SG: I acquired the cooling motor fan from the Sunday scrap market in Ahmedabad. I then tested all the components, marked the dimensions on the cloth and put together the jacket in Anant’s Fashion Lab, which is equipped with advanced machines. The rest of the work, including fitting fans and other battery-driven components, was done in Makerspace, Anant’s digital lab offering a state-of-the-art prototyping and product development facility.

Which specific market segment does this jacket cater to, and is it tailored for general or industry-specific use?

PS: The Vastra-Cool jacket has been designed with the construction and on-site workers in mind. In its second design stage, we will improve it further and make it suitable for even those working in tunnels and mines. It was initially developed as an alpha-level prototype that can be used at nearby construction sites.

What is the durability of the Vastra-Cool jacket, and how many seasons can it be worn comfortably?

PS: The jacket is made with muslin, a material perfect for summer. It can easily be used for more than two years, considering the harsh working conditions of construction workers. It has been designed like a regular jacket with a standard front opening. A total of four fans are attached to it, two in the front and two at the back.

Is the Vastra-Cool jacket currently available for commercial purchase, and if so, could you provide an approximate pricing overview? If not, is Anant planning to do it commercially?

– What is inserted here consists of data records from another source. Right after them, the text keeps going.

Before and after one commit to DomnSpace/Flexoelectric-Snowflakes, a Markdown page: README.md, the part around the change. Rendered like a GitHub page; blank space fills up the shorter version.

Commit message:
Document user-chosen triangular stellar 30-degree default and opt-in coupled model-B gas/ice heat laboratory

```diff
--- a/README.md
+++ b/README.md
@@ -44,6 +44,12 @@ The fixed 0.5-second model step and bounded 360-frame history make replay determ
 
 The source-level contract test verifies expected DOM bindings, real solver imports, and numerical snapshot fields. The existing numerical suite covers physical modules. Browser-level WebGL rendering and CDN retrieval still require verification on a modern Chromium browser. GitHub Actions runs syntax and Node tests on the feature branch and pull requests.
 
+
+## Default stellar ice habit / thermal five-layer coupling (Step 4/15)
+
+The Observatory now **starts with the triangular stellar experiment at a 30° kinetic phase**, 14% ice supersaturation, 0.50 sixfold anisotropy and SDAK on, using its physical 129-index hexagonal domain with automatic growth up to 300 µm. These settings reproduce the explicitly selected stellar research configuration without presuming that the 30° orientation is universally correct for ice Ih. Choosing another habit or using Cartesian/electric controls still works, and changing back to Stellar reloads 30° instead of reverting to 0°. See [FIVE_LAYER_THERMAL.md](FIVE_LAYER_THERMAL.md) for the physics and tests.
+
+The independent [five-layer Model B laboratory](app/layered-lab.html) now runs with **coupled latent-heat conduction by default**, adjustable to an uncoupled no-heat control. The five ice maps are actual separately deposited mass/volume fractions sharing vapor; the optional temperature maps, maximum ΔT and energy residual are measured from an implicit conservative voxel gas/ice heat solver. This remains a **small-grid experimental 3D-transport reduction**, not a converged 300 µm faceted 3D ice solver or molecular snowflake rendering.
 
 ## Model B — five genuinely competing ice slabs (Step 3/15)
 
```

PS: The jacket is a design in progress; hence, it is not commercially available. We wish to take this design to the beta level and reach a point where we can manufacture a few units for pilot production.

What unique arrangements have been implemented to produce this distinctive garment?

PS: Anant National University provides solid infrastructural support for such projects and other product innovations. So, no special arrangements were required since we have fully-equipped labs already available for students. The Fashion Lab, where Sanyukta worked on this project, has more than 20 machines, including sewing machines, steam machines and other accessory attachments.

Any further details you would like to add about the Vastra-Cool Jacket which you would want to highlight with the media?

PS and SG: This workwear jacket is a revolutionary garment designed for modern construction professionals. Crafted from repurposed e-waste, this sustainable jacket prioritises the environment while enhancing comfort and functionality. The design combines practicality with eco-consciousness, reducing electronic waste while catering to the needs of construction workers.

Secondly, the batteries used to run the fans are Lippo rechargeable batteries. If the system is modified further, which we are working on, we will be able to charge these batteries using natural resources.

Can you briefly tell us about the Makerspace at Anant National University.

PS: Anant’s Makerspace is an 8,150 sq ft collaborative workshop area with state-of-the-art facilities for students to work on prototyping their studio projects. It is divided into sections for wood-working, metalworking, hand fabrication on plastics and workstations for clay, ceramics and plaster of Paris. The facility is equipped with a hi-tech digital manufacturing laboratory and an electronics workbench. The Makerspace team includes faculty and technical staff who train students in design and craft skills and empower them with the ability to convert ideas into reality.

Students can make the following explorations in the Makerspace area:

  • Proof of concept prototypes
  • Experimental models
  • Art and fun articles
  • Exploration of materials outcomes
  • Full working models
  • Programmable and intelligent IoT-enabled devices